(Version difference data)

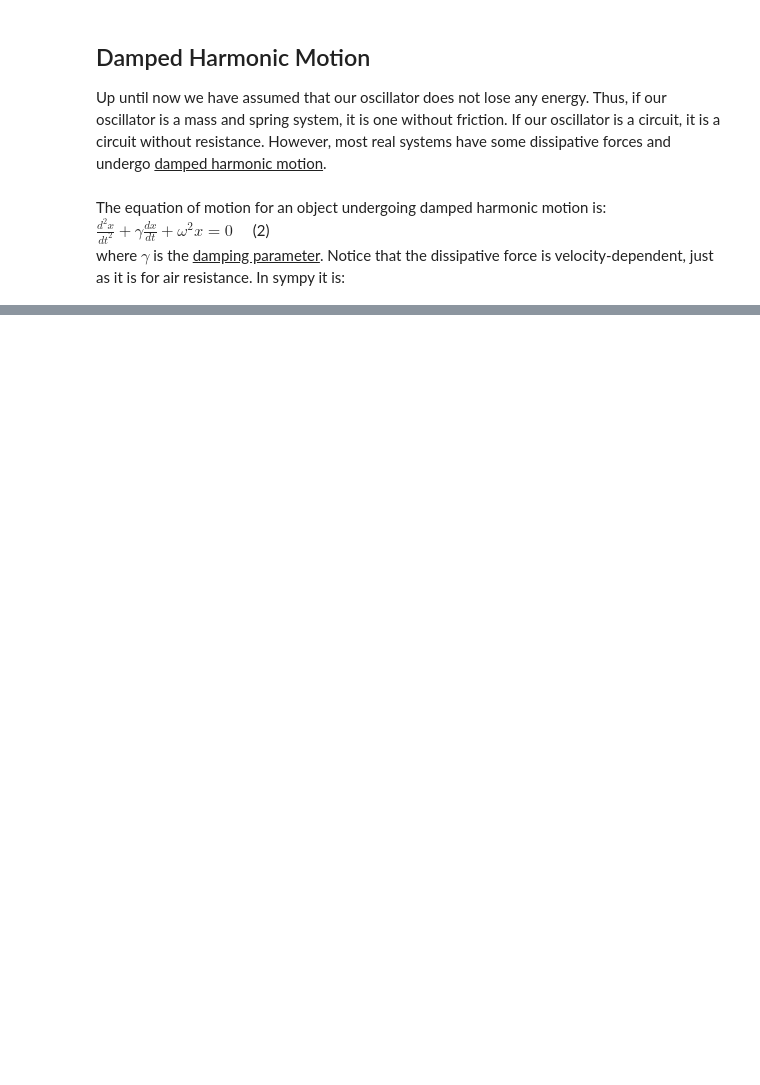
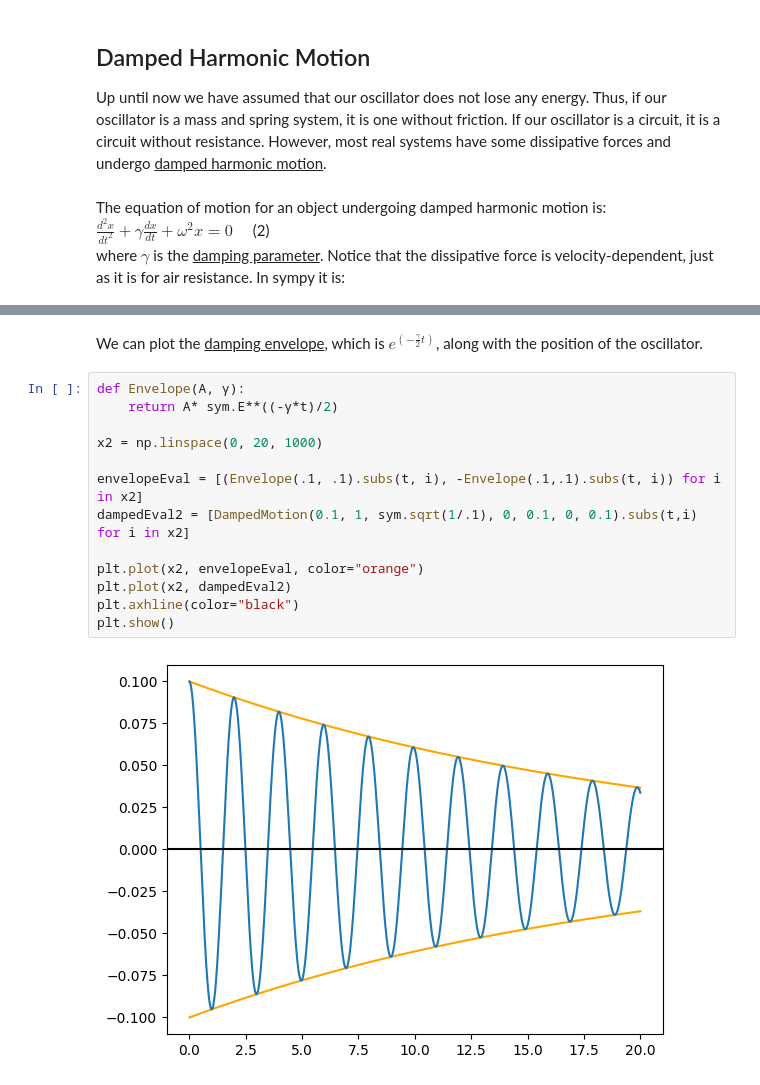
Before and after one commit to brinerk/LabsCapstone, a Jupyter notebook: Lab13/Lab13.ipynb, the cells around one changed output, grey strips where cells are left out. Drawn from its saved outputs; the diff is of its cells as text; blank space fills up the shorter version.

```diff
--- a/Lab13/Lab13.ipynb
+++ b/Lab13/Lab13.ipynb
@@ -229,0 +385,17 @@ where $\gamma$ is the <u>damping parameter</u>. Notice that the dissipative forc
+# %% [markdown]
+We can plot the <u>damping envelope</u>, which is $e^{( - \frac{\gamma}{2}t)}$, along with the position of the oscillator.
+# %%
+def Envelope(A, γ):
+    return A* sym.E**((-γ*t)/2)
+
+x2 = np.linspace(0, 20, 1000)
+
+envelopeEval = [(Envelope(.1, .1).subs(t, i), -Envelope(.1,.1).subs(t, i)) for i in x2]
+dampedEval2 = [DampedMotion(0.1, 1, sym.sqrt(1/.1), 0, 0.1, 0, 0.1).subs(t,i) for i in x2]
+
+plt.plot(x2, envelopeEval, color="orange")
+plt.plot(x2, dampedEval2)
+plt.axhline(color="black")
+plt.show()
+# %% [output]
+[figure, added]
```
Also changed, not shown: parts of 42 cells of this notebook.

▶ **Task description**
What is needed is an exact copy of the data, without any pictures.

▶ **Solution to this exercise**
Before and after one commit to brinerk/LabsCapstone, a Jupyter notebook: Lab13/Lab13.ipynb, the cells around one changed output, grey strips where cells are left out. Drawn from its saved outputs; the diff is of its cells as text; blank space fills up the shorter version.

```diff
--- a/Lab13/Lab13.ipynb
+++ b/Lab13/Lab13.ipynb
@@ -229,0 +385,17 @@ where $\gamma$ is the <u>damping parameter</u>. Notice that the dissipative forc
+# %% [markdown]
+We can plot the <u>damping envelope</u>, which is $e^{( - \frac{\gamma}{2}t)}$, along with the position of the oscillator.
+# %%
+def Envelope(A, γ):
+    return A* sym.E**((-γ*t)/2)
+
+x2 = np.linspace(0, 20, 1000)
+
+envelopeEval = [(Envelope(.1, .1).subs(t, i), -Envelope(.1,.1).subs(t, i)) for i in x2]
+dampedEval2 = [DampedMotion(0.1, 1, sym.sqrt(1/.1), 0, 0.1, 0, 0.1).subs(t,i) for i in x2]
+
+plt.plot(x2, envelopeEval, color="orange")
+plt.plot(x2, dampedEval2)
+plt.axhline(color="black")
+plt.show()
+# %% [output]
+[figure, added]
```
Also changed, not shown: parts of 42 cells of this notebook.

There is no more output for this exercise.